§ **EXERCISE BRIEF**:
Please give the number of lines in the material below that contain "Consumption", and provide nothing besides that number.
━━━━━ RECORDS SHOWN ━━━━━
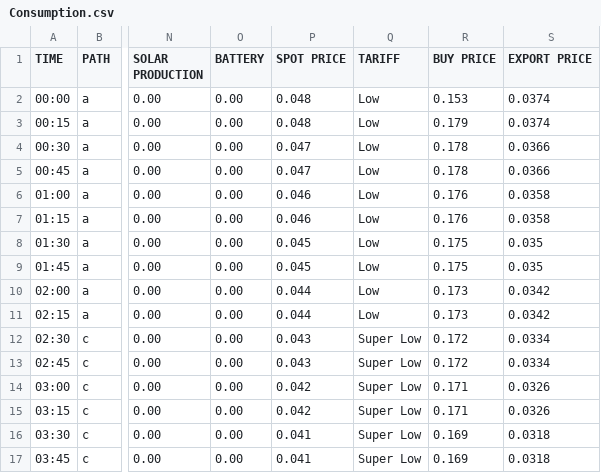
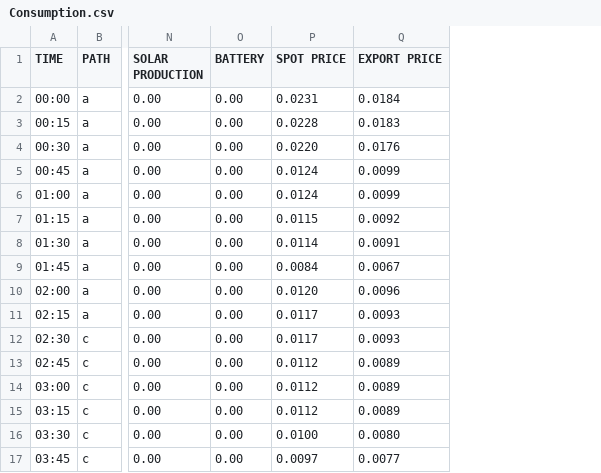
Before and after one commit to pdorey/energy_monitor, a CSV file: Consumption.csv, drawn as a sheet; only a part is shown, gaps mark what is left out; removed rows and columns are numbered as before the commit, all else as after; the diff covers the shown part only; the diff names each change by its address in the sheet, - before the commit and + after, or states it on an @@ line.

Commit message:
grid tariff costs and site settings

```diff
--- a/Consumption.csv
+++ b/Consumption.csv
-column Q (TARIFF), rows 2-17: Low | Low | Low | Low | Low | Low | Low | Low | Low | Low | Super Low | Super Low | Super Low | Super Low | Super Low | Super Low
-column R (BUY PRICE), rows 2-17: 0.153 | 0.179 | 0.178 | 0.178 | 0.176 | 0.176 | 0.175 | 0.175 | 0.173 | 0.173 | 0.172 | 0.172 | 0.171 | 0.171 | 0.169 | 0.169
-P2 (SPOT PRICE): 0.048
+P2 (SPOT PRICE): 0.0231
-Q2 (EXPORT PRICE): 0.0374
+Q2 (EXPORT PRICE): 0.0184
-P3 (SPOT PRICE): 0.048
+P3 (SPOT PRICE): 0.0228
-Q3 (EXPORT PRICE): 0.0374
+Q3 (EXPORT PRICE): 0.0183
-P4 (SPOT PRICE): 0.047
+P4 (SPOT PRICE): 0.0220
-Q4 (EXPORT PRICE): 0.0366
+Q4 (EXPORT PRICE): 0.0176
-P5 (SPOT PRICE): 0.047
+P5 (SPOT PRICE): 0.0124
-Q5 (EXPORT PRICE): 0.0366
+Q5 (EXPORT PRICE): 0.0099
-P6 (SPOT PRICE): 0.046
+P6 (SPOT PRICE): 0.0124
-Q6 (EXPORT PRICE): 0.0358
+Q6 (EXPORT PRICE): 0.0099
-P7 (SPOT PRICE): 0.046
+P7 (SPOT PRICE): 0.0115
-Q7 (EXPORT PRICE): 0.0358
+Q7 (EXPORT PRICE): 0.0092
-P8 (SPOT PRICE): 0.045
+P8 (SPOT PRICE): 0.0114
-Q8 (EXPORT PRICE): 0.035
+Q8 (EXPORT PRICE): 0.0091
-P9 (SPOT PRICE): 0.045
+P9 (SPOT PRICE): 0.0084
-Q9 (EXPORT PRICE): 0.035
+Q9 (EXPORT PRICE): 0.0067
-P10 (SPOT PRICE): 0.044
+P10 (SPOT PRICE): 0.0120
-Q10 (EXPORT PRICE): 0.0342
+Q10 (EXPORT PRICE): 0.0096
-P11 (SPOT PRICE): 0.044
+P11 (SPOT PRICE): 0.0117
-Q11 (EXPORT PRICE): 0.0342
+Q11 (EXPORT PRICE): 0.0093
-P12 (SPOT PRICE): 0.043
+P12 (SPOT PRICE): 0.0117
-Q12 (EXPORT PRICE): 0.0334
+Q12 (EXPORT PRICE): 0.0093
-P13 (SPOT PRICE): 0.043
+P13 (SPOT PRICE): 0.0112
-Q13 (EXPORT PRICE): 0.0334
+Q13 (EXPORT PRICE): 0.0089
-P14:P15 (SPOT PRICE): 0.042
+P14:P15 (SPOT PRICE): 0.0112
-Q14:Q15 (EXPORT PRICE): 0.0326
+Q14:Q15 (EXPORT PRICE): 0.0089
-P16 (SPOT PRICE): 0.041
+P16 (SPOT PRICE): 0.0100
-Q16 (EXPORT PRICE): 0.0318
+Q16 (EXPORT PRICE): 0.0080
-P17 (SPOT PRICE): 0.041
+P17 (SPOT PRICE): 0.0097
-Q17 (EXPORT PRICE): 0.0318
+Q17 (EXPORT PRICE): 0.0077
```
Also changed, not shown: 160 edited cells elsewhere in this file, 6 other files.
━━━━━
§ **REPLY TO THE TASK**:
3